TASK DESCRIPTION: Copy out each record that follows exactly, and omit any picture you find.

--- INPUT FOR THIS TASK Enclosed Below ---

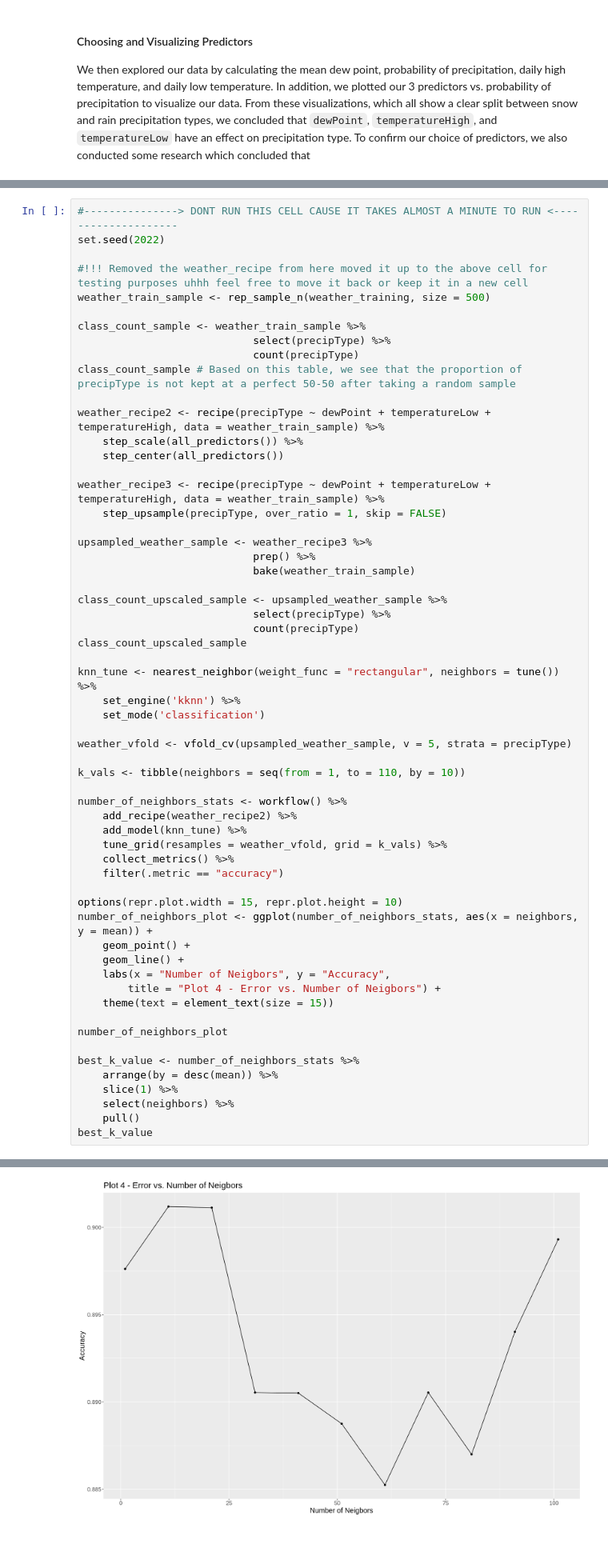
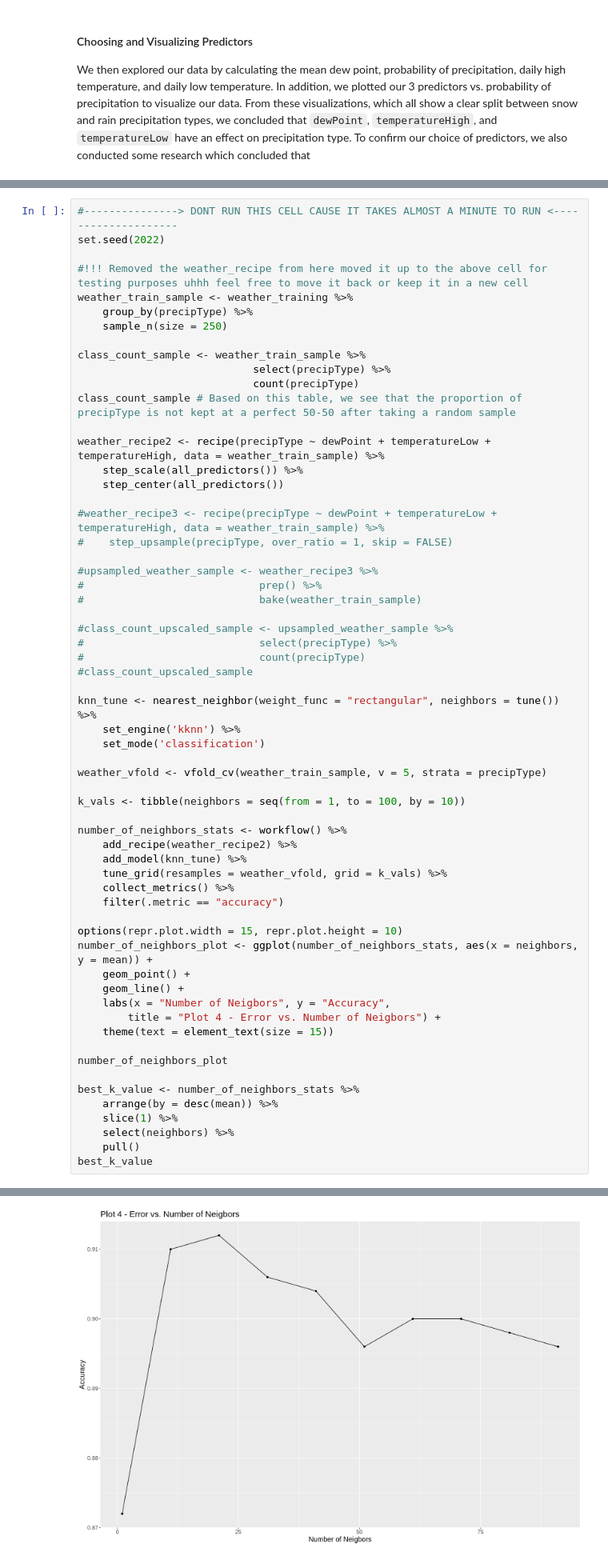
Before and after one commit to codingonapotato/dsci100_group_project_S2022, a Jupyter notebook: Final Project Report.ipynb, the cells around one changed output, grey strips where cells are left out. Shown at 80% size. Drawn from its saved outputs; the diff is of its cells as text.

Commit message:
Updated rep_sample_n with a combination of group_by and sample_n so no longer need to upscale random sample

```diff
--- a/Final Project Report.ipynb
+++ b/Final Project Report.ipynb
@@ -265,7 +265,9 @@ TableGrob (2 x 2) "arrange": 3 grobs
 set.seed(2022)
 
 #!!! Removed the weather_recipe from here moved it up to the above cell for testing purposes uhhh feel free to move it back or keep it in a new cell
-weather_train_sample <- rep_sample_n(weather_training, size = 500)
+weather_train_sample <- weather_training %>%
+    group_by(precipType) %>%
+    sample_n(size = 250)
 
 class_count_sample <- weather_train_sample %>%
                             select(precipType) %>%
@@ -276,25 +278,25 @@ weather_recipe2 <- recipe(precipType ~ dewPoint + temperatureLow + temperatureHi
     step_scale(all_predictors()) %>%
     step_center(all_predictors())
 
-weather_recipe3 <- recipe(precipType ~ dewPoint + temperatureLow + temperatureHigh, data = weather_train_sample) %>%
-    step_upsample(precipType, over_ratio = 1, skip = FALSE)
+#weather_recipe3 <- recipe(precipType ~ dewPoint + temperatureLow + temperatureHigh, data = weather_train_sample) %>%
+#    step_upsample(precipType, over_ratio = 1, skip = FALSE)
 
-upsampled_weather_sample <- weather_recipe3 %>%
-                            prep() %>%
-                            bake(weather_train_sample)
+#upsampled_weather_sample <- weather_recipe3 %>%
+#                            prep() %>%
+#                            bake(weather_train_sample)
 
-class_count_upscaled_sample <- upsampled_weather_sample %>%
-                            select(precipType) %>%
-                            count(precipType)
-class_count_upscaled_sample
+#class_count_upscaled_sample <- upsampled_weather_sample %>%
+#                            select(precipType) %>%
+#                            count(precipType)
+#class_count_upscaled_sample
 
 knn_tune <- nearest_neighbor(weight_func = "rectangular", neighbors = tune()) %>%
     set_engine('kknn') %>%
     set_mode('classification')
 
-weather_vfold <- vfold_cv(upsampled_weather_sample, v = 5, strata = precipType)
+weather_vfold <- vfold_cv(weather_train_sample, v = 5, strata = precipType)
 
-k_vals <- tibble(neighbors = seq(from = 1, to = 110, by = 10))
+k_vals <- tibble(neighbors = seq(from = 1, to = 100, by = 10))
 
 number_of_neighbors_stats <- workflow() %>%
     add_recipe(weather_recipe2) %>%
@@ -335,4 +331,4 @@ A tibble: 2 × 2
-[figure, old version]
+[figure, new version]
 # %% [markdown]
 #### Coding the Classifier & RMSE Calculation
 
```
Also changed, not shown: parts of 3 cells of this notebook.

--- End of Enclosed INPUT FOR THIS TASK ---

RESPONSE AREA:
Before and after one commit to codingonapotato/dsci100_group_project_S2022, a Jupyter notebook: Final Project Report.ipynb, the cells around one changed output, grey strips where cells are left out. Shown at 80% size. Drawn from its saved outputs; the diff is of its cells as text.

Commit message:
Updated rep_sample_n with a combination of group_by and sample_n so no longer need to upscale random sample

```diff
--- a/Final Project Report.ipynb
+++ b/Final Project Report.ipynb
@@ -265,7 +265,9 @@ TableGrob (2 x 2) "arrange": 3 grobs
 set.seed(2022)
 
 #!!! Removed the weather_recipe from here moved it up to the above cell for testing purposes uhhh feel free to move it back or keep it in a new cell
-weather_train_sample <- rep_sample_n(weather_training, size = 500)
+weather_train_sample <- weather_training %>%
+    group_by(precipType) %>%
+    sample_n(size = 250)
 
 class_count_sample <- weather_train_sample %>%
                             select(precipType) %>%
@@ -276,25 +278,25 @@ weather_recipe2 <- recipe(precipType ~ dewPoint + temperatureLow + temperatureHi
     step_scale(all_predictors()) %>%
     step_center(all_predictors())
 
-weather_recipe3 <- recipe(precipType ~ dewPoint + temperatureLow + temperatureHigh, data = weather_train_sample) %>%
-    step_upsample(precipType, over_ratio = 1, skip = FALSE)
+#weather_recipe3 <- recipe(precipType ~ dewPoint + temperatureLow + temperatureHigh, data = weather_train_sample) %>%
+#    step_upsample(precipType, over_ratio = 1, skip = FALSE)
 
-upsampled_weather_sample <- weather_recipe3 %>%
-                            prep() %>%
-                            bake(weather_train_sample)
+#upsampled_weather_sample <- weather_recipe3 %>%
+#                            prep() %>%
+#                            bake(weather_train_sample)
 
-class_count_upscaled_sample <- upsampled_weather_sample %>%
-                            select(precipType) %>%
-                            count(precipType)
-class_count_upscaled_sample
+#class_count_upscaled_sample <- upsampled_weather_sample %>%
+#                            select(precipType) %>%
+#                            count(precipType)
+#class_count_upscaled_sample
 
 knn_tune <- nearest_neighbor(weight_func = "rectangular", neighbors = tune()) %>%
     set_engine('kknn') %>%
     set_mode('classification')
 
-weather_vfold <- vfold_cv(upsampled_weather_sample, v = 5, strata = precipType)
+weather_vfold <- vfold_cv(weather_train_sample, v = 5, strata = precipType)
 
-k_vals <- tibble(neighbors = seq(from = 1, to = 110, by = 10))
+k_vals <- tibble(neighbors = seq(from = 1, to = 100, by = 10))
 
 number_of_neighbors_stats <- workflow() %>%
     add_recipe(weather_recipe2) %>%
@@ -335,4 +331,4 @@ A tibble: 2 × 2
-[figure, old version]
+[figure, new version]
 # %% [markdown]
 #### Coding the Classifier & RMSE Calculation
 
```
Also changed, not shown: parts of 3 cells of this notebook.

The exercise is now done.